■ Supplied material:
= = = = = = =

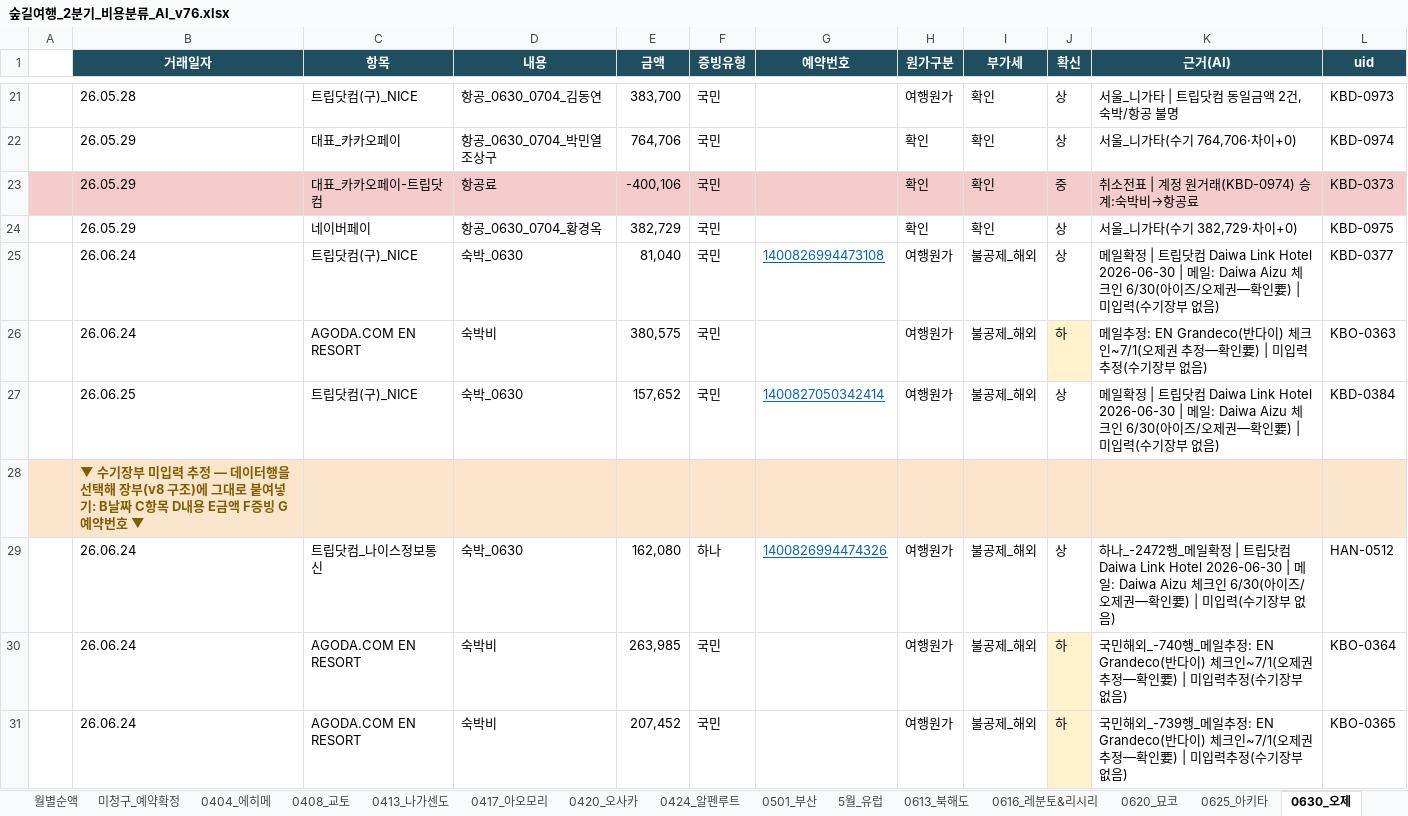
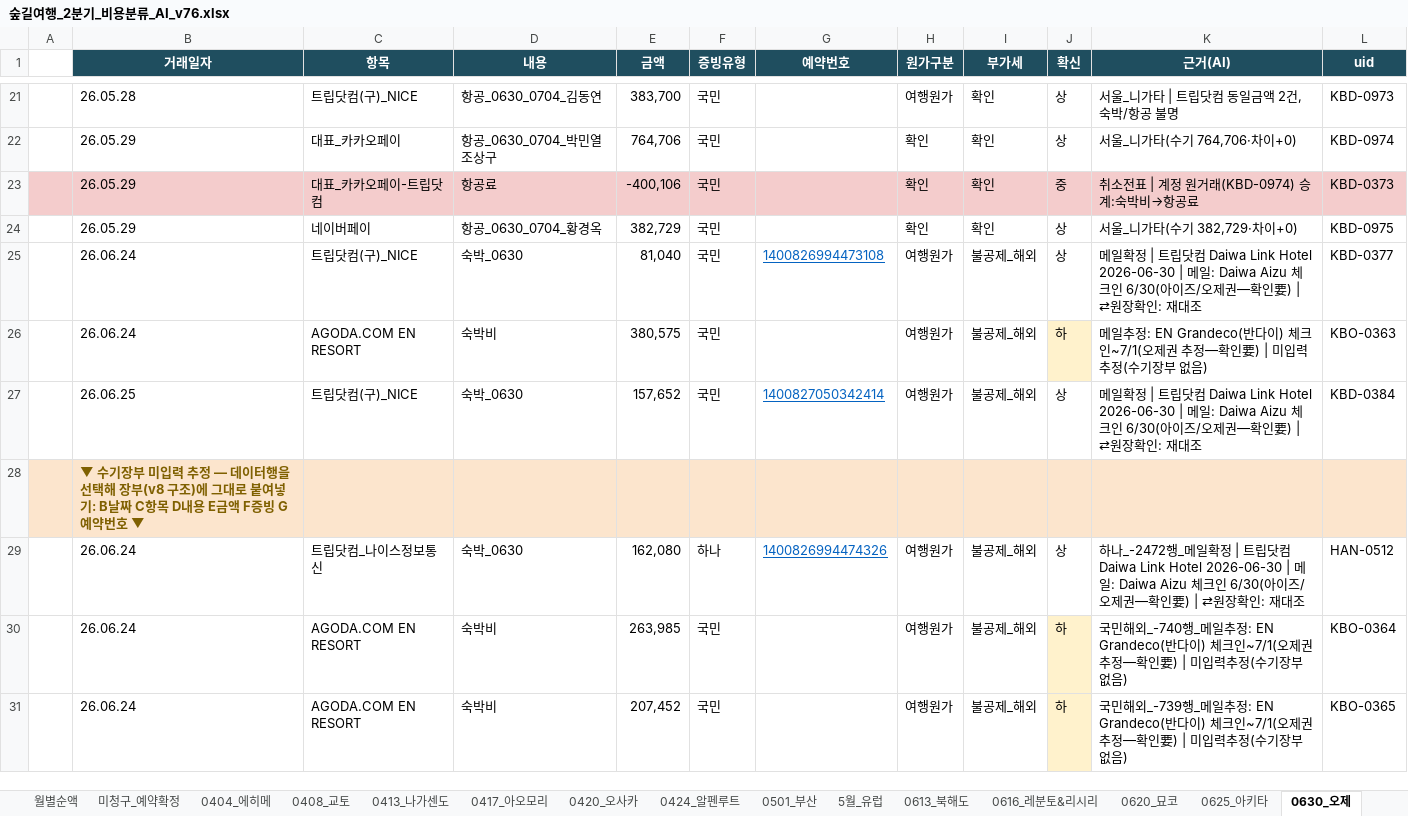
Before and after one commit to 6Soo/cost, an Excel workbook: ledger/data/숲길여행_2분기_비용분류_AI_v76.xlsx, sheet 0630_오제, drawn as a sheet; only a part is shown, gaps mark what is left out; values as stored, in another font and other column widths than the file's, no borders; the diff names each change by its address in the sheet, - before the commit and + after, or states it on an @@ line.

```diff
--- a/ledger/data/숲길여행_2분기_비용분류_AI_v76.xlsx (sheet 0630_오제)
+++ b/ledger/data/숲길여행_2분기_비용분류_AI_v76.xlsx (sheet 0630_오제)
-K25 (근거(AI)): …인要) | 미입력(수기장부 없음)
+K25 (근거(AI)): …인要) | ⇄원장확인: 재대조
-K27 (근거(AI)): …인要) | 미입력(수기장부 없음)
+K27 (근거(AI)): …인要) | ⇄원장확인: 재대조
-K29 (근거(AI)): …인要) | 미입력(수기장부 없음)
+K29 (근거(AI)): …인要) | ⇄원장확인: 재대조
```
Also changed, not shown: sheet 0620_묘코, ledger/data/매출확인자료_2분기_통합_v5.xlsx, ledger/data/매출확인자료_4월_rev_v8.xlsx, 4 other files.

= = = = = = =

■ The task:
A verbatim copy of the records above, without pictures, is required.

■ Answer section:
Before and after one commit to 6Soo/cost, an Excel workbook: ledger/data/숲길여행_2분기_비용분류_AI_v76.xlsx, sheet 0630_오제, drawn as a sheet; only a part is shown, gaps mark what is left out; values as stored, in another font and other column widths than the file's, no borders; the diff names each change by its address in the sheet, - before the commit and + after, or states it on an @@ line.

```diff
--- a/ledger/data/숲길여행_2분기_비용분류_AI_v76.xlsx (sheet 0630_오제)
+++ b/ledger/data/숲길여행_2분기_비용분류_AI_v76.xlsx (sheet 0630_오제)
-K25 (근거(AI)): …인要) | 미입력(수기장부 없음)
+K25 (근거(AI)): …인要) | ⇄원장확인: 재대조
-K27 (근거(AI)): …인要) | 미입력(수기장부 없음)
+K27 (근거(AI)): …인要) | ⇄원장확인: 재대조
-K29 (근거(AI)): …인要) | 미입력(수기장부 없음)
+K29 (근거(AI)): …인要) | ⇄원장확인: 재대조
```
Also changed, not shown: sheet 0620_묘코, ledger/data/매출확인자료_2분기_통합_v5.xlsx, ledger/data/매출확인자료_4월_rev_v8.xlsx, 4 other files.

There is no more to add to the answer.